The Pennsylvania Gaming Control Board (PGCB) approved two more interactive gaming licenses at their recent hearing on October 3. Sands Bethlehem and Valley…

The Pennsylvania Gaming Control Board (PGCB) approved two more interactive gaming licenses at their recent hearing on October 3. Sands Bethlehem and Valley Forge are able to move forward with offering online poker, slots and table games to players in Pennsylvania.

The approval by the PGCB means Sands Bethlehem and Valley Forge join the ranks of Harrah’s Casino, SugarHouse Casino, Mount Airy, Parx Casino and Hollywood Casino who all got their interactive gaming certificates approved by the board between August and September.

The interactive gaming certificate allow bricks and mortar casinos to offer online slots, table games and online poker to players in Pennsylvania. Payment of $10 million is now payable to the PGCB from the casinos within 60 days of the announcement.

In an unusual twist at the PGCB hearing, Sands Bethlehem could not outline any plans they had to bring online gaming to the state via their casino. This is due to Sands being bought out by Poarch Band of Creek Indians via Wind Creek Hospitality for $1.3 billion. Despite the acquisition progressing, no one at Sands or Wind Creek Hospitality could say what online gaming would look like from the casino.

It was also noted that Sands currently is owned by parent organisation the Las Vegas Sands Corporation, whose CEO is Sheldon Adelson, a staunch opponent to online gambling.

Despite this the PGCB approved the license with the understanding that if Sands doesn’t move forward with offering online poker, casino and table games to its customers there will be no refund of the $10 million and the license will be forfeited.

In contrast, Valley Forge outlined its intentions to begin offering online gaming to its customers, having partnered with Daily Fantasy Sports operator FanDuel for sports betting which requires Valley Forge to purchase an additional license. It is expected that IGT will bring online poker, slots and table games to Valley Forge although details are scant.

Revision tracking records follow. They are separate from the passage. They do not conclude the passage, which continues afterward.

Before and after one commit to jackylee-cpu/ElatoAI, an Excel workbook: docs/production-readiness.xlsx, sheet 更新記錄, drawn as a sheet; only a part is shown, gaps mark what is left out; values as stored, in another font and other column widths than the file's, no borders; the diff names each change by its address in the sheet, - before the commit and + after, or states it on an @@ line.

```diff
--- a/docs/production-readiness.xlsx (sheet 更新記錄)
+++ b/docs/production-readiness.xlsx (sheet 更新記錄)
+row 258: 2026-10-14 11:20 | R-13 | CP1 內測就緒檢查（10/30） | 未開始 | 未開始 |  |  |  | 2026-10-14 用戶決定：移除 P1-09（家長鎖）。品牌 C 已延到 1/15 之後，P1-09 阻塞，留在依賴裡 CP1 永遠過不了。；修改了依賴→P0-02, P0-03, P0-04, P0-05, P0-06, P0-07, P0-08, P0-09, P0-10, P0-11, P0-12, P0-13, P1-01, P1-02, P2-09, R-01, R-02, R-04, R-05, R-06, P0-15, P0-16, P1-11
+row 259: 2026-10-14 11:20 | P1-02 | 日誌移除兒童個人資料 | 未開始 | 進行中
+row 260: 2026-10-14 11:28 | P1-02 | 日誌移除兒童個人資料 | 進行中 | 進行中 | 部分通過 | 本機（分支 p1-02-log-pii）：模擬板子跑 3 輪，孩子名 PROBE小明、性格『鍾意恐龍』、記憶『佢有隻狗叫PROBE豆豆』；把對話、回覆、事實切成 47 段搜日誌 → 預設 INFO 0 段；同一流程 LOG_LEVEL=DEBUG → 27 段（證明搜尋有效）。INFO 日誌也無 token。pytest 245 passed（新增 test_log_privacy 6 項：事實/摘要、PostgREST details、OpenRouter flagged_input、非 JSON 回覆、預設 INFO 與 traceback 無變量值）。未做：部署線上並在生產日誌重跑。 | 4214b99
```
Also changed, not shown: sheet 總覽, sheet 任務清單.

So far the IGT platform has not been seen in the United States, so it will be interesting to see how the partnership progresses.

U-Turn from Rivers Casino

In another unprecedented development in Pennsylvania, Rivers Casino, who is owned by Rush Street Gaming, has withdrawn its application for an interactive gaming license.

The decision marked the first time a casino in Pennsylvania has returned a license to the board in this manner.

“Rivers Casino Pittsburgh intends to provide iGaming to Western Pennsylvania and the Commonwealth; however, we’re taking additional time to explore the various options for doing so,” said Jack Horner a spokesperson for Rivers Casino when asked about the U-turn. “Rivers is actively pursuing a sports wagering certificate to offer both land-based and mobile sports betting,” he went on to say.

It is therefore expected that Rivers Casino will enter the sports betting market but will not be offering a full suite of online gaming products.